By Ariel Garcia
A divergent boundary occurs when two tectonic plates move away from each other. Along these boundaries, lava spews from long fissures and geysers spurt superheated water. Frequent earthquakes strike along the rift. Beneath the rift, magma—molten rock—rises from the mantle. It oozes up into the gap and hardens into solid rock, forming new crust on the torn edges of the plates. Magma from the mantle solidifies into basalt, a dark, dense rock that underlies the ocean floor. Thus at divergent boundaries, oceanic crust, made of basalt, is created.
When two plates come together, it is known as a convergent boundary. The impact of the two colliding plates buckles the edge of one or both plates up into a rugged mountain range, and sometimes bends the other down into a deep seafloor trench. A chain of volcanoes often forms parallel to the boundary, to the mountain range, and to the trench. Powerful earthquakes shake a wide area on both sides of the boundary.

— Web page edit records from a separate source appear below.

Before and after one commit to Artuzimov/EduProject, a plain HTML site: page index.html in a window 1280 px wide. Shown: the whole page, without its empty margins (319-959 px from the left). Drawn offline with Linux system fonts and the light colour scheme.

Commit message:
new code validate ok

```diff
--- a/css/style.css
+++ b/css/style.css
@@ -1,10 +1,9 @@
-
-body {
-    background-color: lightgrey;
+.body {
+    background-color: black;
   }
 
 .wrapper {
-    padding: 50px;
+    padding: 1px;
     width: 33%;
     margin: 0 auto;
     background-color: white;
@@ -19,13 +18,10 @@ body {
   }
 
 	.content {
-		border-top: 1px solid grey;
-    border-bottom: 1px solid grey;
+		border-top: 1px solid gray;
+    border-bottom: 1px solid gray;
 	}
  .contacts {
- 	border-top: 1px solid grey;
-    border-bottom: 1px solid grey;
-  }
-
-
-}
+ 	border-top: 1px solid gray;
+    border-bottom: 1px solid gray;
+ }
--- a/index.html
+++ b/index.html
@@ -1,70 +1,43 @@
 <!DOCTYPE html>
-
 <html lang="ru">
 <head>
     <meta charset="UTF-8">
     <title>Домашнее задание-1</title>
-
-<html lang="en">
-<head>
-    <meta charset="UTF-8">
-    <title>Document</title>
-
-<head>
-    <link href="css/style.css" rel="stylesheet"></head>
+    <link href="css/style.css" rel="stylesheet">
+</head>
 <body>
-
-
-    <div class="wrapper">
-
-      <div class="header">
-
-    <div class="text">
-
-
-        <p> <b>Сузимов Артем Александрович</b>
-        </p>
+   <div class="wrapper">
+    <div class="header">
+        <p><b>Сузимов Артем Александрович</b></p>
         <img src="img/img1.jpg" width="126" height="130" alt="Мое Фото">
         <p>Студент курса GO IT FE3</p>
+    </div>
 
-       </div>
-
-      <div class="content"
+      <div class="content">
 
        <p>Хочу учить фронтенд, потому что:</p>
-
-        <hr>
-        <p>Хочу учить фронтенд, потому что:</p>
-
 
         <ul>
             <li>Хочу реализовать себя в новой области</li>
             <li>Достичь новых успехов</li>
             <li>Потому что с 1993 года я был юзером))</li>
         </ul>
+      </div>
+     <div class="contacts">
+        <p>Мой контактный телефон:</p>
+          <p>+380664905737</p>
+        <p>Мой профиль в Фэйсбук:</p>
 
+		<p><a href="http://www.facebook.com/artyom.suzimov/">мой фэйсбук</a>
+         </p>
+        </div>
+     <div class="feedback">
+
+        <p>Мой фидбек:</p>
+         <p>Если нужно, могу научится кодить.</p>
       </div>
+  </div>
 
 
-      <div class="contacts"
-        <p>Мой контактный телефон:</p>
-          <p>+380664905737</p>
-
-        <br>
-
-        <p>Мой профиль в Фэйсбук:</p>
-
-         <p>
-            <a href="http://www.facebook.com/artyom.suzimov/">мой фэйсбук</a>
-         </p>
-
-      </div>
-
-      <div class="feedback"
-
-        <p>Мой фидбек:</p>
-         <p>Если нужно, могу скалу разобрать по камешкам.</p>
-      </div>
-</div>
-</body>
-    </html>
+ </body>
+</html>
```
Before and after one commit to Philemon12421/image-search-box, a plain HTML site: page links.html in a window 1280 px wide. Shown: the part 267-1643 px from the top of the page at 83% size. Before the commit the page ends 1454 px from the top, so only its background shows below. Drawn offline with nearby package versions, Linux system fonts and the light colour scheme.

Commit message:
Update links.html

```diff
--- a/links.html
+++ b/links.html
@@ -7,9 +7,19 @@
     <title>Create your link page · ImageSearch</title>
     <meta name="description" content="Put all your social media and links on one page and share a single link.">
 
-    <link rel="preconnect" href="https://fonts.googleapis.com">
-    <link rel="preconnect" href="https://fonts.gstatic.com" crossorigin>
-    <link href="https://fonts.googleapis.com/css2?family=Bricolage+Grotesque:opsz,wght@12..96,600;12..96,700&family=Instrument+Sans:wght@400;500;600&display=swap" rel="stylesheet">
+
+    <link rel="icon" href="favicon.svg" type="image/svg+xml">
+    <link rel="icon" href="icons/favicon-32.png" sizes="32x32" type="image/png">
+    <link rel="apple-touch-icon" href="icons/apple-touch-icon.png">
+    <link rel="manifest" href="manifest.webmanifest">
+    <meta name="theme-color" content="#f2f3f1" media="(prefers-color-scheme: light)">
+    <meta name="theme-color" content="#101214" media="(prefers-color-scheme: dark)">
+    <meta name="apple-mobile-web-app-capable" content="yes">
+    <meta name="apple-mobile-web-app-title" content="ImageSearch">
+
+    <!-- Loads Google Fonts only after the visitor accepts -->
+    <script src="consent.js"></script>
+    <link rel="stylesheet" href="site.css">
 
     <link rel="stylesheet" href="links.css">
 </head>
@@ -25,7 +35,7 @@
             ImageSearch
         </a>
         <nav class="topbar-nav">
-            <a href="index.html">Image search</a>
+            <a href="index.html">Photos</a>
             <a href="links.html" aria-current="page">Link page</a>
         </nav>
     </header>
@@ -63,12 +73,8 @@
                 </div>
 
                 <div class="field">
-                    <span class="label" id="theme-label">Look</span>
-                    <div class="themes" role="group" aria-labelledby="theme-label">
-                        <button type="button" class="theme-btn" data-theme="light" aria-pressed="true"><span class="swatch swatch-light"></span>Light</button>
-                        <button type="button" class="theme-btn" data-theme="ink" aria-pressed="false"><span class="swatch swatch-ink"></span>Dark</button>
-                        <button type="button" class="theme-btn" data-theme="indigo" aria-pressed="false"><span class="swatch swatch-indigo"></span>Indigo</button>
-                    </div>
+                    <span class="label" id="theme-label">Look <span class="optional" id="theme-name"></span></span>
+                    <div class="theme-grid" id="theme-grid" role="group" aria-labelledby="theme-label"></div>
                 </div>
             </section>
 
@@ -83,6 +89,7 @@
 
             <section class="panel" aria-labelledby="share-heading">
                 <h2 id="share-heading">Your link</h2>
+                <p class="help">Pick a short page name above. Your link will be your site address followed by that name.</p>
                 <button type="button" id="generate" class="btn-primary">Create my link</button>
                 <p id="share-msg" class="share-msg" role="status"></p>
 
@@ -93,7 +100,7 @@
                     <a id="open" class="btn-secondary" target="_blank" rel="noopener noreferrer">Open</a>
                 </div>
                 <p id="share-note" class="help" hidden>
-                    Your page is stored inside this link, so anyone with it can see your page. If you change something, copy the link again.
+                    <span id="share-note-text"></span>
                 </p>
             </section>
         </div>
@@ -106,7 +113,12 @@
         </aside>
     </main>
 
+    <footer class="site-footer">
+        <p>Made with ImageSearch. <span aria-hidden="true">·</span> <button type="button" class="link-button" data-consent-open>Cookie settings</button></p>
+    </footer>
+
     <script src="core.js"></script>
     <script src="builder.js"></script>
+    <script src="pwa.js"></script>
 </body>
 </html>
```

Two plates sliding past each other forms a transform plate boundary. Natural or human-made structures that cross a transform boundary are offset—split into pieces and carried in opposite directions. Rocks that line the boundary are pulverized as the plates grind along, creating a linear fault valley or undersea canyon. As the plates alternately jam and jump against each other. In contrast to convergent and divergent boundaries, no magma is formed. Thus, crust is cracked and broken at transform margins, but is not created or destroyed.